## TASK TO CARRY OUT
Find each line below containing the word "user" and copy it.

Items from a data source:

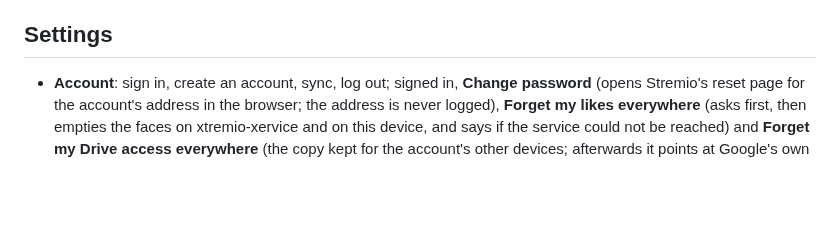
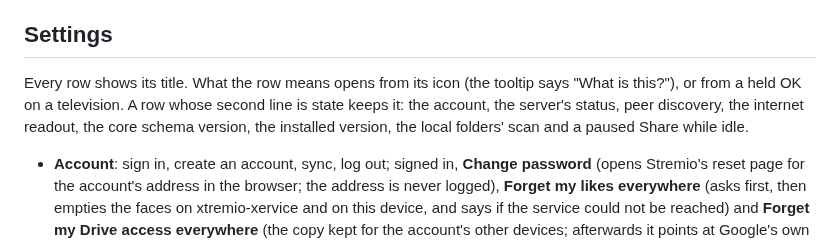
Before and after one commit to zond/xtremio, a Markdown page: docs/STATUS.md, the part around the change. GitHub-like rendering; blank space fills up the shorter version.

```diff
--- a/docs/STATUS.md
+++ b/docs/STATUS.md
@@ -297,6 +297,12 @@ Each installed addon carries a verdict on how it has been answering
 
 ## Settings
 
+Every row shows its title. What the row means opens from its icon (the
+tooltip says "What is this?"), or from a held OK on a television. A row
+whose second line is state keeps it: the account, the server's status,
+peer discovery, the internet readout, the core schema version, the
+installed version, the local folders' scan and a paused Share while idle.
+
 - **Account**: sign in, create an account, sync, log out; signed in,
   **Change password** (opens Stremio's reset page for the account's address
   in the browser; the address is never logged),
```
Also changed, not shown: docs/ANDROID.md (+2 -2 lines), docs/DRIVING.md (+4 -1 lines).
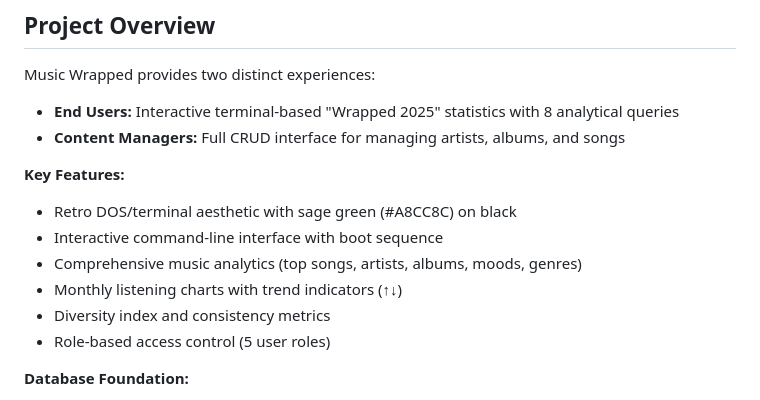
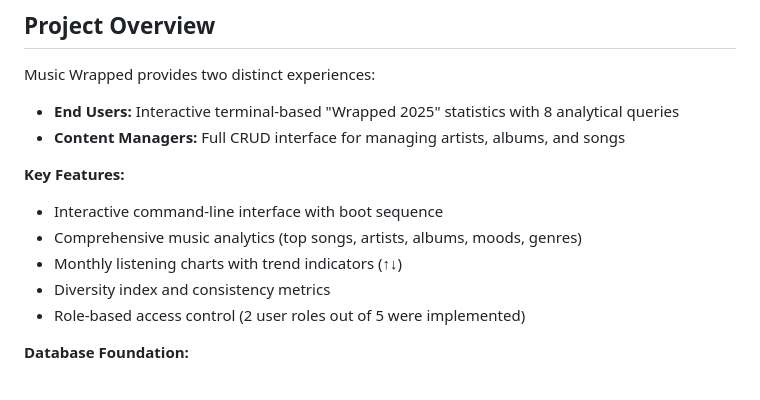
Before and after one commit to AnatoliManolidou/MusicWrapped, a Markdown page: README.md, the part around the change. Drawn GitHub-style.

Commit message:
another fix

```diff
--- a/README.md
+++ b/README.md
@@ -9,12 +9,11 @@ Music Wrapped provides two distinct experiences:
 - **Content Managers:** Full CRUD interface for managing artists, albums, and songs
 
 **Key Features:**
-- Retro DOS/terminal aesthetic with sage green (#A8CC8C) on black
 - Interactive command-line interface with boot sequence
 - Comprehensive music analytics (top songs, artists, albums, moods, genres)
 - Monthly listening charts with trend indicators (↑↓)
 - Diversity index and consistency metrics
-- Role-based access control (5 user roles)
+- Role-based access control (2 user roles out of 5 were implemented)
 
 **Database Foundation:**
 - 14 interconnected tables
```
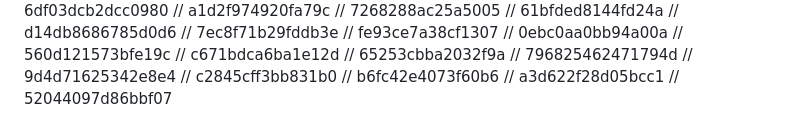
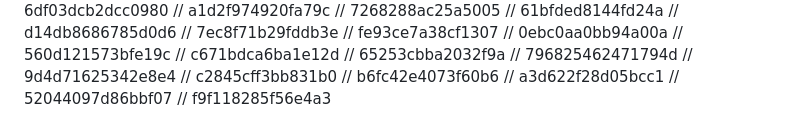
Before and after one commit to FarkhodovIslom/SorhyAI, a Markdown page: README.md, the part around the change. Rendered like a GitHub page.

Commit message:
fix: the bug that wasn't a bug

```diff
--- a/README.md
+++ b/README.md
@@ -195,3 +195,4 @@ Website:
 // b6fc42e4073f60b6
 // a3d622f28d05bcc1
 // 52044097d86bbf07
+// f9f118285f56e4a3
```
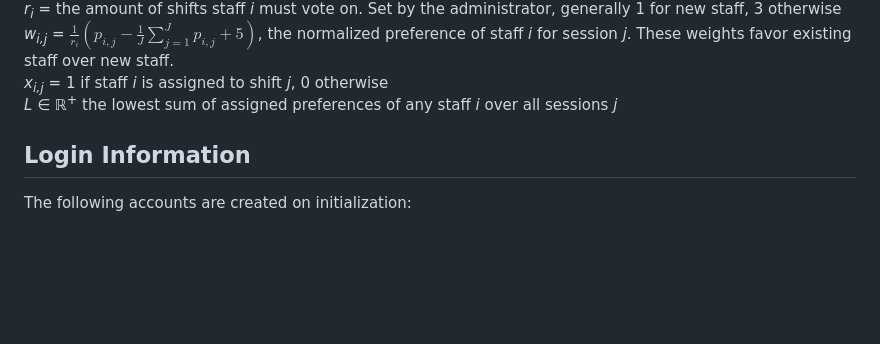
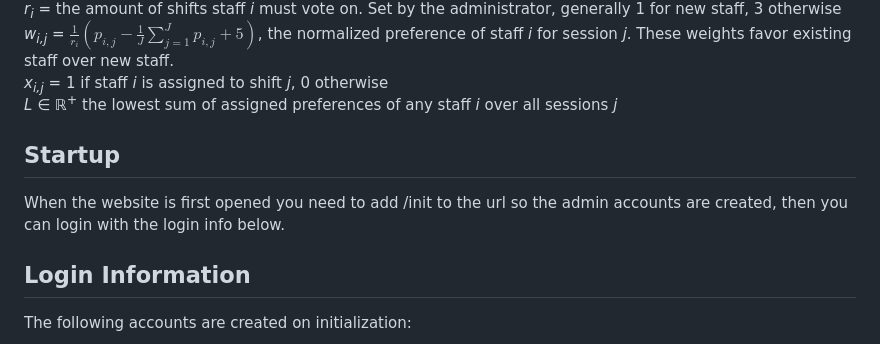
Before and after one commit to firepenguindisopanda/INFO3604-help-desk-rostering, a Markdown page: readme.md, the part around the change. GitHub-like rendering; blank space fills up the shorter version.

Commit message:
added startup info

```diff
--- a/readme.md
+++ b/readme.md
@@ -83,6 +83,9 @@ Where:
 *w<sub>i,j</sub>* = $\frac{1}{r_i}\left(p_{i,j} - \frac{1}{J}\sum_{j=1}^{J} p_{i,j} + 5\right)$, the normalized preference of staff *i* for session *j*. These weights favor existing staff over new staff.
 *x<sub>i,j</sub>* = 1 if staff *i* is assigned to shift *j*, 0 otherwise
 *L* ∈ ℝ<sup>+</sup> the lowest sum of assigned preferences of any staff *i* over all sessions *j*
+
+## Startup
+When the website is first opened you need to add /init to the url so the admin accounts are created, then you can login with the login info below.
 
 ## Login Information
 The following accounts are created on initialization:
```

## EXERCISE RESPONSE
-- Role-based access control (5 user roles)
+- Role-based access control (2 user roles out of 5 were implemented)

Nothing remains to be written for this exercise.